-- Entries shown --
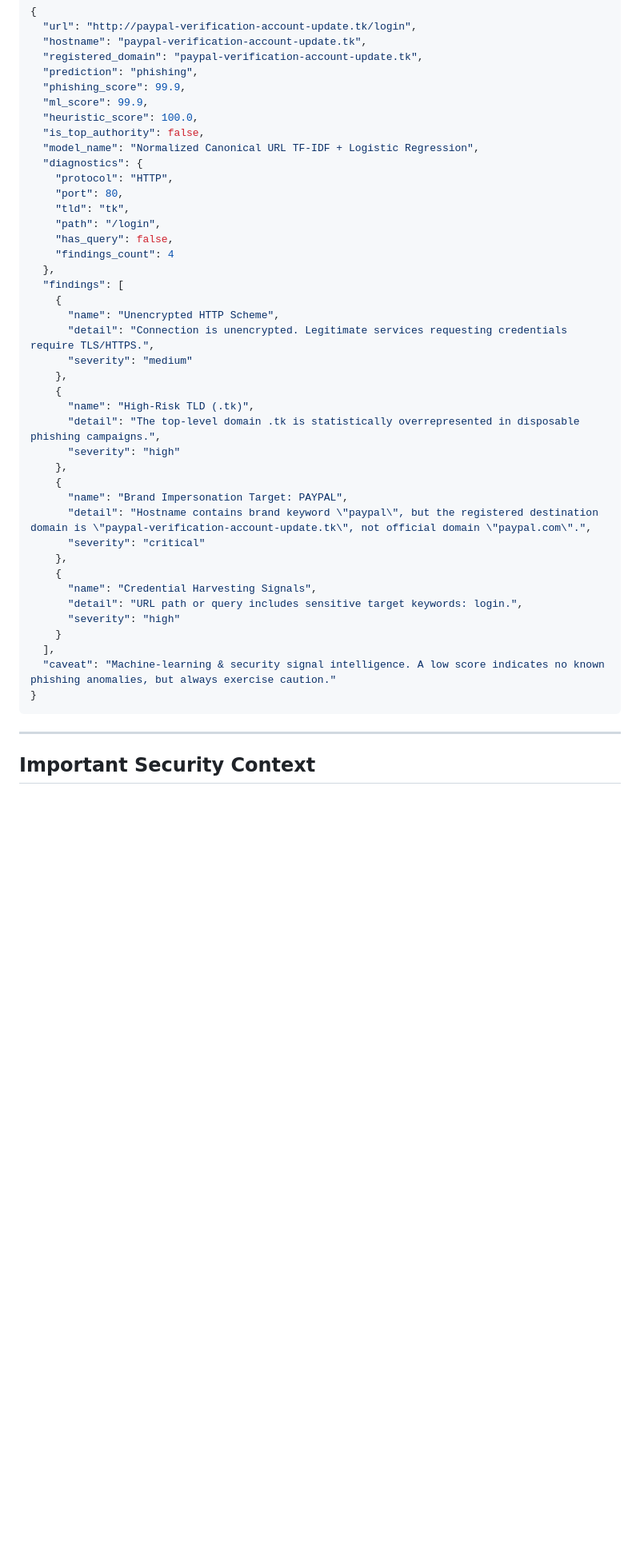
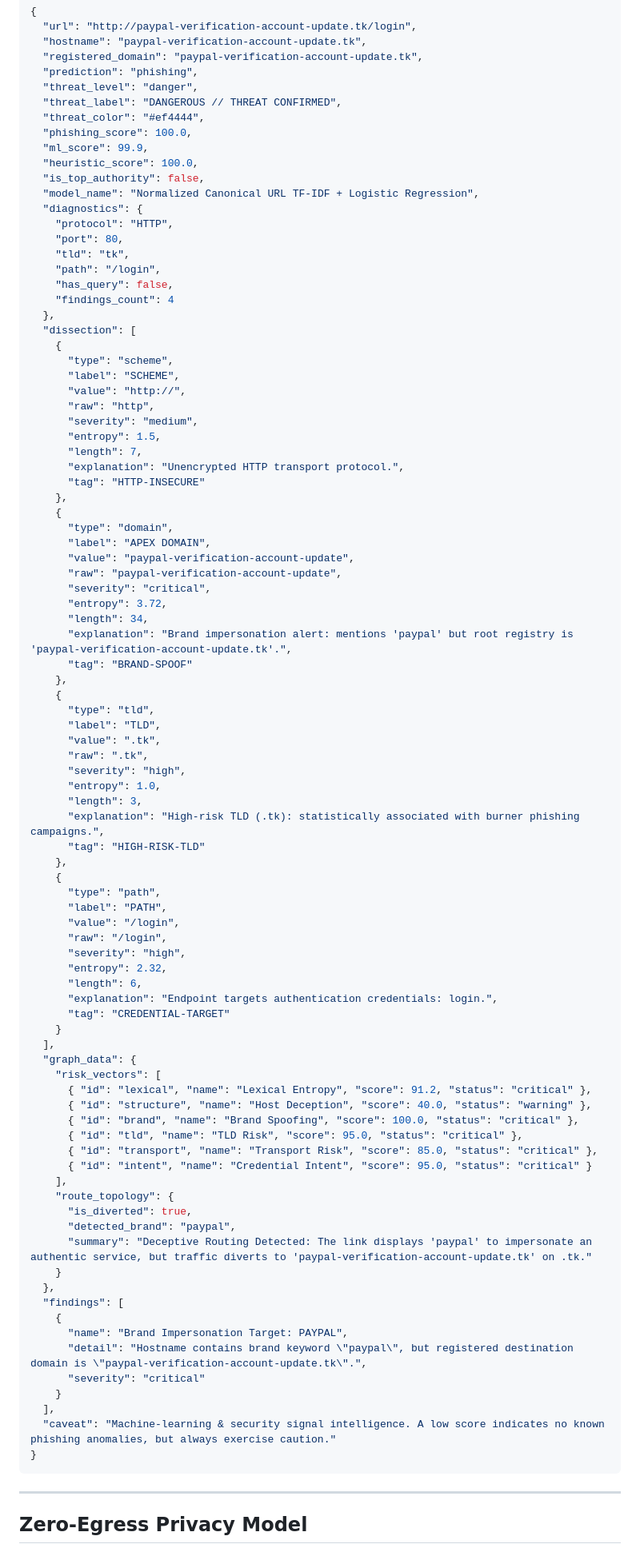
Before and after one commit to securitygeek15/phish-zero, a Markdown page: README.md, the part around one of its changes. Shown at 80% size. Drawn GitHub-style; blank space fills up the shorter version.

```diff
--- a/README.md
+++ b/README.md
@@ -137,7 +144,10 @@ Content-Type: application/json
   "hostname": "paypal-verification-account-update.tk",
   "registered_domain": "paypal-verification-account-update.tk",
   "prediction": "phishing",
-  "phishing_score": 99.9,
+  "threat_level": "danger",
+  "threat_label": "DANGEROUS // THREAT CONFIRMED",
+  "threat_color": "#ef4444",
+  "phishing_score": 100.0,
   "ml_score": 99.9,
   "heuristic_score": 100.0,
   "is_top_authority": false,
@@ -150,26 +160,72 @@ Content-Type: application/json
     "has_query": false,
     "findings_count": 4
   },
+  "dissection": [
+    {
+      "type": "scheme",
+      "label": "SCHEME",
+      "value": "http://",
+      "raw": "http",
+      "severity": "medium",
+      "entropy": 1.5,
+      "length": 7,
+      "explanation": "Unencrypted HTTP transport protocol.",
+      "tag": "HTTP-INSECURE"
+    },
+    {
+      "type": "domain",
+      "label": "APEX DOMAIN",
+      "value": "paypal-verification-account-update",
+      "raw": "paypal-verification-account-update",
+      "severity": "critical",
+      "entropy": 3.72,
+      "length": 34,
+      "explanation": "Brand impersonation alert: mentions 'paypal' but root registry is 'paypal-verification-account-update.tk'.",
+      "tag": "BRAND-SPOOF"
+    },
+    {
+      "type": "tld",
+      "label": "TLD",
+      "value": ".tk",
+      "raw": ".tk",
+      "severity": "high",
+      "entropy": 1.0,
+      "length": 3,
+      "explanation": "High-risk TLD (.tk): statistically associated with burner phishing campaigns.",
+      "tag": "HIGH-RISK-TLD"
+    },
+    {
+      "type": "path",
+      "label": "PATH",
+      "value": "/login",
+      "raw": "/login",
+      "severity": "high",
+      "entropy": 2.32,
+      "length": 6,
+      "explanation": "Endpoint targets authentication credentials: login.",
+      "tag": "CREDENTIAL-TARGET"
+    }
+  ],
+  "graph_data": {
+    "risk_vectors": [
+      { "id": "lexical", "name": "Lexical Entropy", "score": 91.2, "status": "critical" },
+      { "id": "structure", "name": "Host Deception", "score": 40.0, "status": "warning" },
+      { "id": "brand", "name": "Brand Spoofing", "score": 100.0, "status": "critical" },
+      { "id": "tld", "name": "TLD Risk", "score": 95.0, "status": "critical" },
+      { "id": "transport", "name": "Transport Risk", "score": 85.0, "status": "critical" },
+      { "id": "intent", "name": "Credential Intent", "score": 95.0, "status": "critical" }
+    ],
+    "route_topology": {
+      "is_diverted": true,
+      "detected_brand": "paypal",
+      "summary": "Deceptive Routing Detected: The link displays 'paypal' to impersonate an authentic service, but traffic diverts to 'paypal-verification-account-update.tk' on .tk."
+    }
+  },
   "findings": [
     {
-      "name": "Unencrypted HTTP Scheme",
-      "detail": "Connection is unencrypted. Legitimate services requesting credentials require TLS/HTTPS.",
-      "severity": "medium"
-    },
-    {
-      "name": "High-Risk TLD (.tk)",
-      "detail": "The top-level domain .tk is statistically overrepresented in disposable phishing campaigns.",
-      "severity": "high"
-    },
-    {
       "name": "Brand Impersonation Target: PAYPAL",
-      "detail": "Hostname contains brand keyword \"paypal\", but the registered destination domain is \"paypal-verification-account-update.tk\", not official domain \"paypal.com\".",
+      "detail": "Hostname contains brand keyword \"paypal\", but registered destination domain is \"paypal-verification-account-update.tk\".",
       "severity": "critical"
-    },
-    {
-      "name": "Credential Harvesting Signals",
-      "detail": "URL path or query includes sensitive target keywords: login.",
-      "severity": "high"
     }
   ],
   "caveat": "Machine-learning & security signal intelligence. A low score indicates no known phishing anomalies, but always exercise caution."
@@ -178,5 +234,5 @@ Content-Type: application/json
 
 ---
 
-## Important Security Context
+## Zero-Egress Privacy Model
 
```
Also changed, not shown: other parts of README.md (+54 -44 lines).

-- Action item --
Report every line containing the word "application" from the listing above.

-- Result of the task --
@@ -137,7 +144,10 @@ Content-Type: application/json
@@ -150,26 +160,72 @@ Content-Type: application/json
@@ -178,5 +234,5 @@ Content-Type: application/json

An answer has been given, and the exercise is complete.